Once we are loaded into our car, backed out of the parking light, where full-trendy-grocery store parking dances commence (the car next to us pulls out, another pulls in, we pull out, another pulls in behind us, while dancing around drivers who quickly turned to pedestrians whilst navigating said parking lot and dance), and on the road — I tell the 5-year-old what’s for dinner. It goes something like this:
“So, when we get home, we’ll have grilled cheese sandwiches for dinner. Okay?”
“Ooh, and I can have gold-fish crackers too!” replies the now excited 5-year-old.
“Yes! You can have gold-fish crackers with your grilled cheese sandwich.” I assure the 5-year-old, relieved that tonight, we can forego the nightly dinner argument.
Fast forward to being home, having groceries put away, the 5-year-old watching a Barney-Thomas the Train-Bob the BuilderDVD on loan from the library, me grilling the sandwiches away. (Mine is more gourmet adorned with the deli meat and swiss cheese).
Note: Our microwave broke several weeks ago, beyond repair. We are down to a puny heel of bread. I brought two, very frozen loaves up from the deep freeze. They are now (3 hours later) thawed to a usable stage.
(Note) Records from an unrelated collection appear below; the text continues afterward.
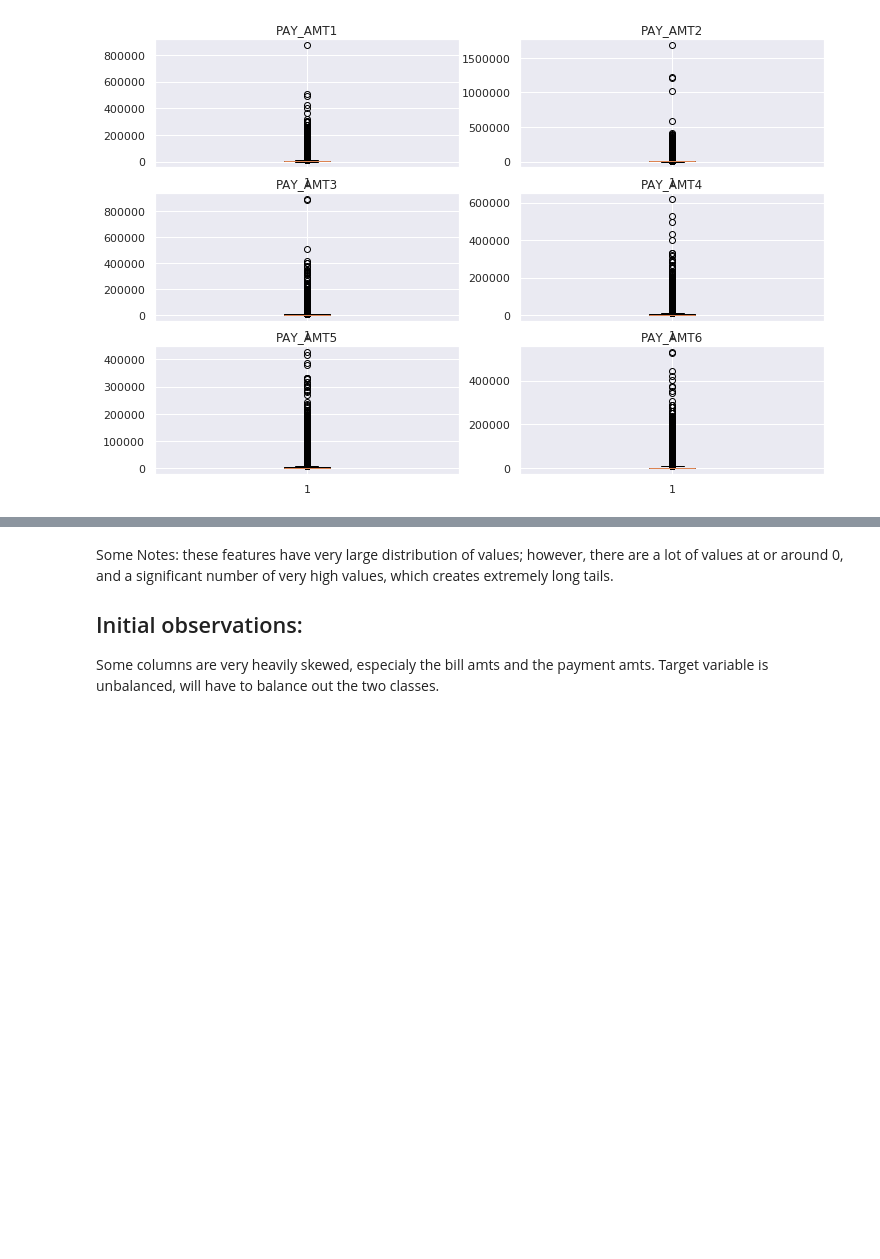
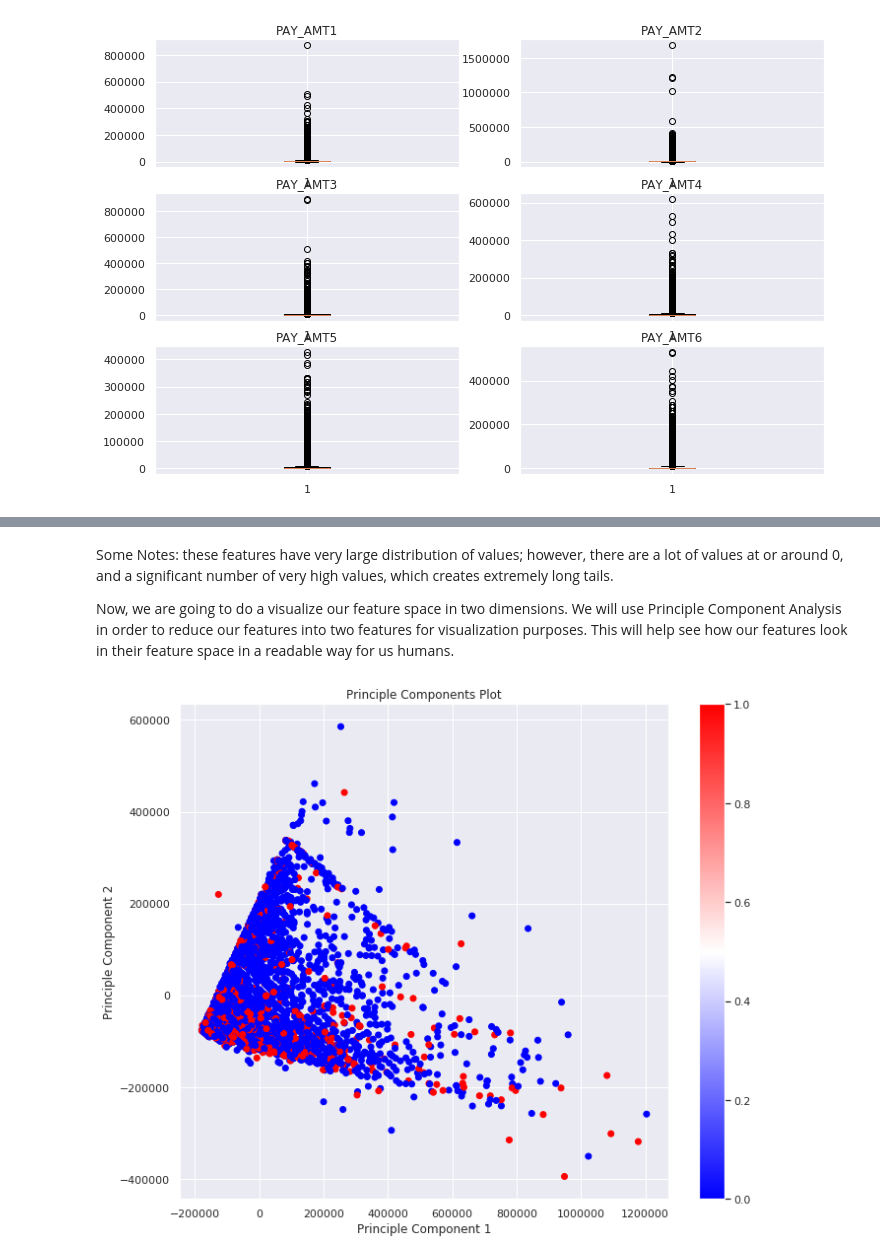
Before and after one commit to BA545-SP2019/2019-competition2-3-musketeers, a Jupyter notebook: Kevin/initial_EDA.ipynb, the cells around one changed output, grey strips where cells are left out. Cells and saved outputs as stored; diff of their text form; code cells hidden in the pictures; blank space fills up the shorter version.

```diff
--- a/Kevin/initial_EDA.ipynb
+++ b/Kevin/initial_EDA.ipynb
@@ -328,6 +367,26 @@ Name: PAY_AMT2, dtype: float32
 # %% [markdown]
 Some Notes: these features have very large distribution of values; however,  there are a lot of values at or around 0, and a significant number of very high values, which creates extremely long tails.
 
-
-## Initial observations:
-Some columns are very heavily skewed, especialy the bill amts and the payment amts. Target variable is unbalanced, will have to balance out the two classes.
+Now, we are going to do a visualize our feature space in two dimensions. We will use Principle Component Analysis in order to reduce our features into two features for visualization purposes. This will help see how our features look in their feature space in a readable way for us humans.
+# %%
+from sklearn.decomposition import PCA
+
+#make copy of our dataframe
+#we'll use a random 5000 samples to reduce overloading the image
+df_copy = df.sample(5000, random_state = 2019).copy()
+y_copy = y.sample(5000, random_state=2019)
+df_copy.head()
+
+pca = PCA(n_components = 2, random_state = 2019)
+
+components = pca.fit_transform(df_copy)
+
+plt.figure(figsize=(10,8))
+plt.scatter(components[:,0], components[:,1], c = y_copy, cmap = 'bwr')
+plt.xlabel('Principle Component 1')
+plt.ylabel('Principle Component 2')
+plt.title('Principle Components Plot')
+plt.colorbar()
+plt.tight_layout()
+# %% [output]
+[figure, added]
```
Also changed, not shown: parts of 27 cells of this notebook, 3 other files.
I let his small, grilled cheese sandwich cool, cut in half, on a plate while mine finishes. I mention to the 5-year-old that his grilled cheese sandwich is nearly done. I will even let him eat in the living room. (I don’t want arguments. I want easy dinner time which should transfer to easy bedtime.)
I hear no reply and mistake (yes, mistake) that for continued acceptance of before mentioned and vetted dinner menu. The gold-fish crackers have already been consumed.
The 5-year-old walks to the kitchen. The 5-year-old notes that these are indeed grilled cheese sandwiches.
Get it? Grilled cheese is toasted, crumbly bread, after it is grilled appropriately. It makes more crumbs than a fresh loaf of bread (one that is not available due to our no-microwave-fresh-from-the-freezer-state of bread).
I insisted that this indeed for dinner. After a 10-20 minute whine-fest in his room, the 5-year-old comes out. (The rule is that the living room and kitchen are more or less “happy zones”, any other inconsolable fit must be had in his room. He is allowed to return when he is in a better mood. We have found this to be a good tactic toward self-soothing.)
He says, “I can eat the grilled cheese sandwich in the living room, right?”
Ah, the life of a parent. It’s never-ending, unpredictable roller-coaster ride of developing minds.